Modification records:

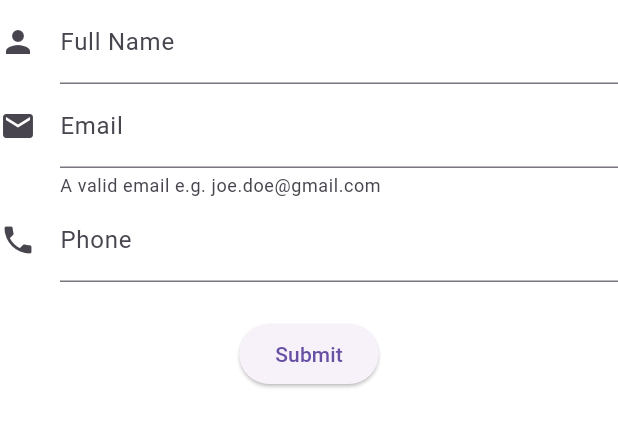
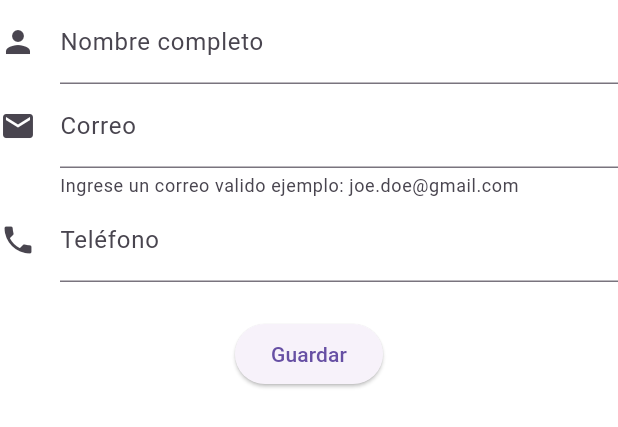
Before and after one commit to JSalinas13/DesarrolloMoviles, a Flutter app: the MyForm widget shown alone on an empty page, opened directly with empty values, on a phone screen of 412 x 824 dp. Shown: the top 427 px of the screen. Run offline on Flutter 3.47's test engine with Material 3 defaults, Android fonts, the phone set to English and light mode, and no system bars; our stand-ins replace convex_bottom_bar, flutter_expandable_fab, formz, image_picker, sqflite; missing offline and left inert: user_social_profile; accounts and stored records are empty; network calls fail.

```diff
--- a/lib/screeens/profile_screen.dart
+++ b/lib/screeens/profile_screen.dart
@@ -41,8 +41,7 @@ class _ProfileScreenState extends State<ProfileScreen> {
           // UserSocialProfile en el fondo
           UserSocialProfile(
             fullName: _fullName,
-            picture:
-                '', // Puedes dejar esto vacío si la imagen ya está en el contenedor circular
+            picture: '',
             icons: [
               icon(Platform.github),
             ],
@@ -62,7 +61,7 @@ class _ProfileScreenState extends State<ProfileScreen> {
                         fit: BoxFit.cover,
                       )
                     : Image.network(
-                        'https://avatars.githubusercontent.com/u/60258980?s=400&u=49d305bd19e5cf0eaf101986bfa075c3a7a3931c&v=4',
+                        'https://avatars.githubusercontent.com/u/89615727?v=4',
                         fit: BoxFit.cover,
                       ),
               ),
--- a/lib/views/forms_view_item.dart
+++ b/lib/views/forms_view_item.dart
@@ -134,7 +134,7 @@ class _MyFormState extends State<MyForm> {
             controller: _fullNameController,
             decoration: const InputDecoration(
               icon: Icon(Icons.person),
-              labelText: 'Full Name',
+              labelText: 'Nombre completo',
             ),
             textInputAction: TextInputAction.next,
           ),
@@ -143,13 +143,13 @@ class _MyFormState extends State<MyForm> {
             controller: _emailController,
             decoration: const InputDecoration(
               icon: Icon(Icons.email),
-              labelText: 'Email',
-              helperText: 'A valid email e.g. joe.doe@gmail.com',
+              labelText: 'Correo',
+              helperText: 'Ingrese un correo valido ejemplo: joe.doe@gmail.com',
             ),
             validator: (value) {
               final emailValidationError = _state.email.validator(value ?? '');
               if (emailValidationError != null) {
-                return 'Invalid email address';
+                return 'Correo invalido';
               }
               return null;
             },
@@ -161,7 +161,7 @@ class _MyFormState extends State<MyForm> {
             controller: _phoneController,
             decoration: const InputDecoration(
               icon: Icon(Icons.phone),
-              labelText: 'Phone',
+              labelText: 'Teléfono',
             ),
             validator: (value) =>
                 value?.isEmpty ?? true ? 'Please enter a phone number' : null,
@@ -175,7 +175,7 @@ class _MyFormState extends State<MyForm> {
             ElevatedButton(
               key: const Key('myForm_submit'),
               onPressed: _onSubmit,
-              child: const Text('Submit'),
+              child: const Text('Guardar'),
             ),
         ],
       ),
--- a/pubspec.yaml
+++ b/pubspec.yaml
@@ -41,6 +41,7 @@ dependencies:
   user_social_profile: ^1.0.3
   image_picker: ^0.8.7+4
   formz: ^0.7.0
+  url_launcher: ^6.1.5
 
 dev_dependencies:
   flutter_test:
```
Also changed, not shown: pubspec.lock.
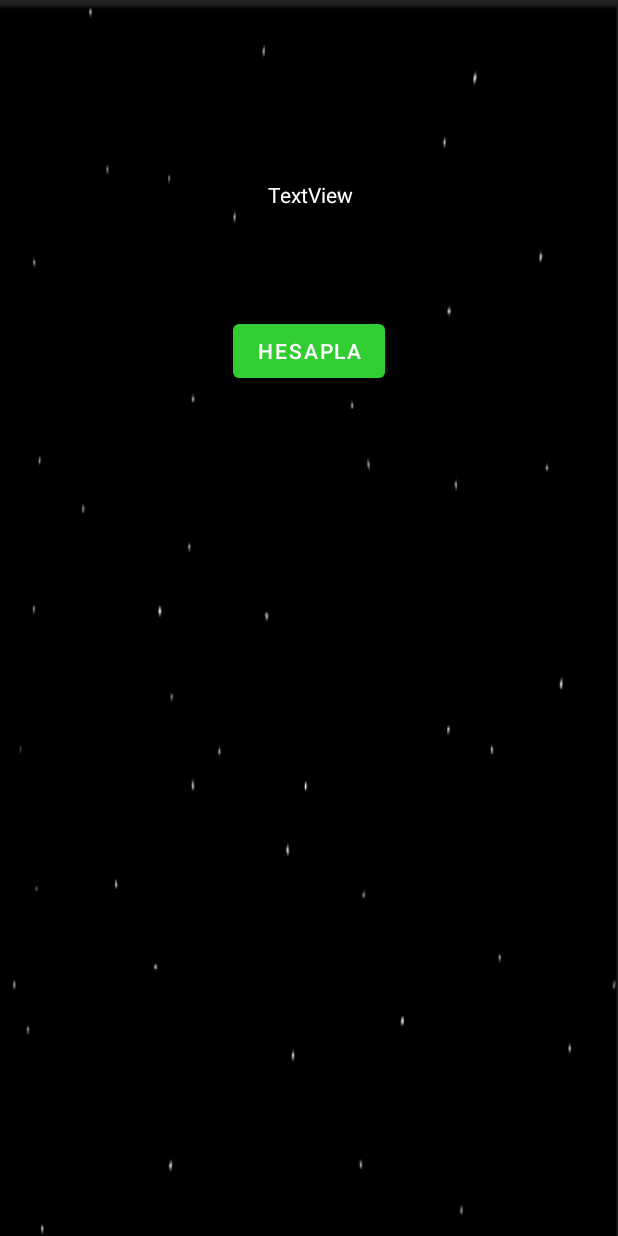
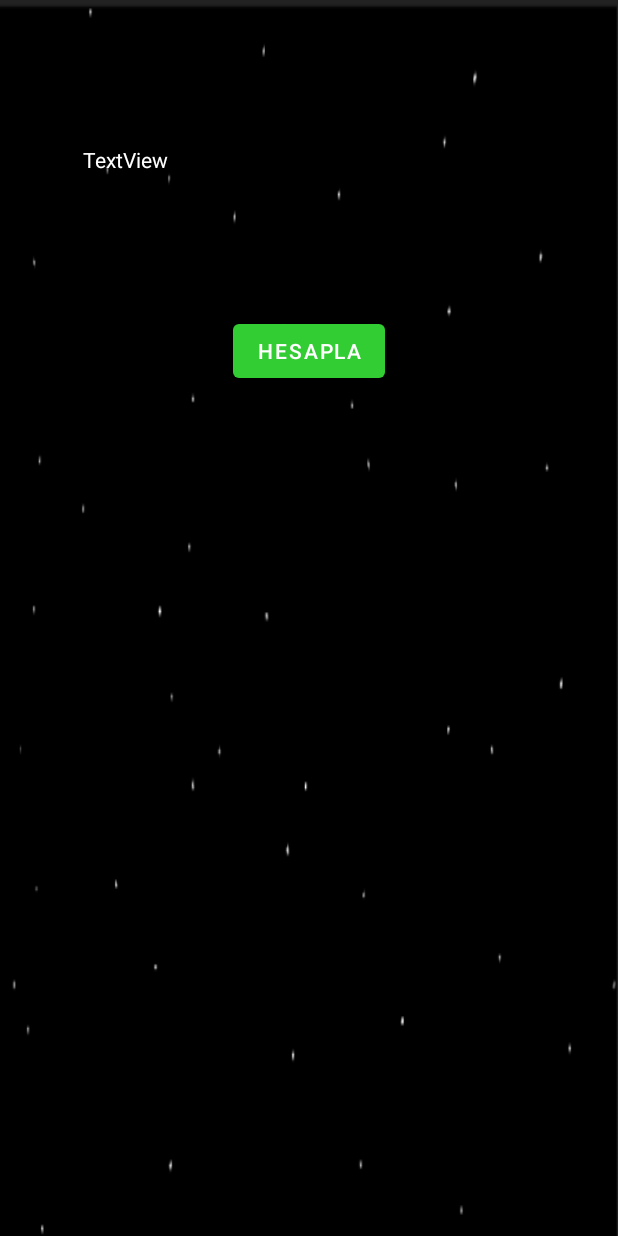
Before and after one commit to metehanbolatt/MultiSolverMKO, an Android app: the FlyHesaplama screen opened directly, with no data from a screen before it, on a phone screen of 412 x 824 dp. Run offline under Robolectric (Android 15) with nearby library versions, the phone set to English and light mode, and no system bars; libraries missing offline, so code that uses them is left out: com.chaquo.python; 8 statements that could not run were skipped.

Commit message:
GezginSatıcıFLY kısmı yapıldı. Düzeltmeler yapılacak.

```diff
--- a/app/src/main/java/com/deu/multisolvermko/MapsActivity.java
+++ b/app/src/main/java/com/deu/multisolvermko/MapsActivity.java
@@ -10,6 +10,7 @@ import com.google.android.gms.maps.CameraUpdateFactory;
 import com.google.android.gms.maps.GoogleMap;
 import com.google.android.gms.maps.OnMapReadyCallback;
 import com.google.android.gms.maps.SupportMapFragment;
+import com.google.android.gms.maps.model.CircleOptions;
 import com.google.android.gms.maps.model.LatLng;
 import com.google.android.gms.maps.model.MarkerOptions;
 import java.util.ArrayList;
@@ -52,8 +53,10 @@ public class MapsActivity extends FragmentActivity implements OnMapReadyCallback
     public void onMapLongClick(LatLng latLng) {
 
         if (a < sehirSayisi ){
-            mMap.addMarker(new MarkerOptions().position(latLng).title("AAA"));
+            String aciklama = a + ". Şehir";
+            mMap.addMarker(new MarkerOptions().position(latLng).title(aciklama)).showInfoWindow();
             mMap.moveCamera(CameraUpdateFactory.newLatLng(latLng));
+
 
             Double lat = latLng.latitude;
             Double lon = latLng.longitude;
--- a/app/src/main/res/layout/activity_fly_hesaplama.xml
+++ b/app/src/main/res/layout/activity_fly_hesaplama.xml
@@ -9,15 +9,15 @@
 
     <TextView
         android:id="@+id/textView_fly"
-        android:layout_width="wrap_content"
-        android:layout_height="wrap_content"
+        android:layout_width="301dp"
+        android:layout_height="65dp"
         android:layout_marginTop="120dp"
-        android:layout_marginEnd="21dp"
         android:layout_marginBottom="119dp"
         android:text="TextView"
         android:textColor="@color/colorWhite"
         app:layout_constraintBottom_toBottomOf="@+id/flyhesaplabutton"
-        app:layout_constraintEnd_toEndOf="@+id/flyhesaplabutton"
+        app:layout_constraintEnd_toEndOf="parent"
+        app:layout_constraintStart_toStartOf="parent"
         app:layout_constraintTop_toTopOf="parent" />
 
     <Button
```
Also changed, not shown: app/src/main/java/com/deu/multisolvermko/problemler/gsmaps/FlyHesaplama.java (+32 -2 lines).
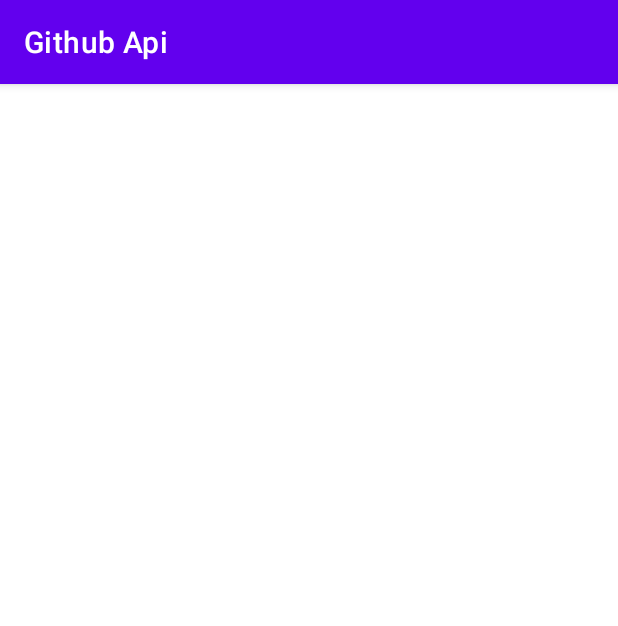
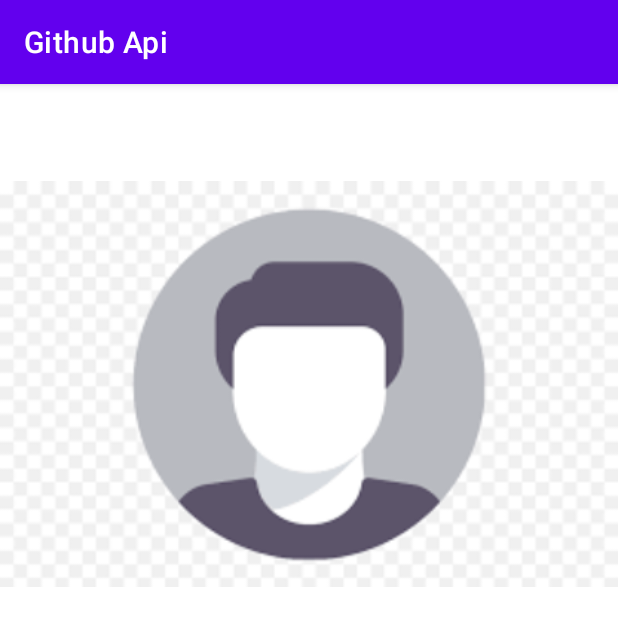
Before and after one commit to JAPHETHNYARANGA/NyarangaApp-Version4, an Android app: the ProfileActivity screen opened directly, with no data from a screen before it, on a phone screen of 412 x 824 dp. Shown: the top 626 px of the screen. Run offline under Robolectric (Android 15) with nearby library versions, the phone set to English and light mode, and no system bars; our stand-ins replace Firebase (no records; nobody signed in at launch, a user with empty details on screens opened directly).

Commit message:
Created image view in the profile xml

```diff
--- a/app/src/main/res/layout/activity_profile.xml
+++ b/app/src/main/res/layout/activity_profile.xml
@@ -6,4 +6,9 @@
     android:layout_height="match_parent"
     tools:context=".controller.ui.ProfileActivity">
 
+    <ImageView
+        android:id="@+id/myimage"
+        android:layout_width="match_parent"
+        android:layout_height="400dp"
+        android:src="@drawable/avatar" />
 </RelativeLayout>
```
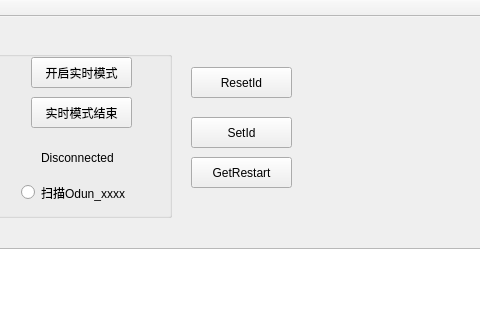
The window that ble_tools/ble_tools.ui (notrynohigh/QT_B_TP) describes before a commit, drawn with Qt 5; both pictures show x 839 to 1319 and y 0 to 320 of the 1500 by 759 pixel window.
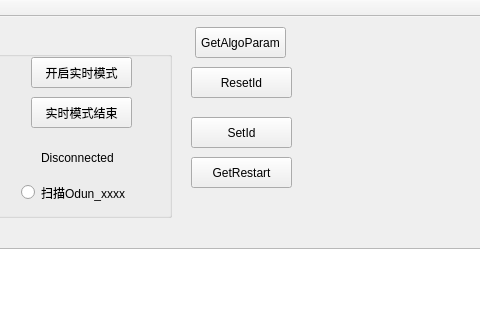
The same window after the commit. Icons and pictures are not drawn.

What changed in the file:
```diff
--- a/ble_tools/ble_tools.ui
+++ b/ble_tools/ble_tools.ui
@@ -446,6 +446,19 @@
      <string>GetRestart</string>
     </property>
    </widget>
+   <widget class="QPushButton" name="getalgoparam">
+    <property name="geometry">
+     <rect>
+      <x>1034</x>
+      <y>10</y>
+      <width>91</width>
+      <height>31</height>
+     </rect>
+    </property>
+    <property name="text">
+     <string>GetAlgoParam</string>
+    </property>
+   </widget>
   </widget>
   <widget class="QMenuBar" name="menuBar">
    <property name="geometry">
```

Exercise instructions:
When a line in the data above contains the string "controller", copy that line.

Exercise solution:
             controller: _fullNameController,
             controller: _emailController,
             controller: _phoneController,
     tools:context=".controller.ui.ProfileActivity">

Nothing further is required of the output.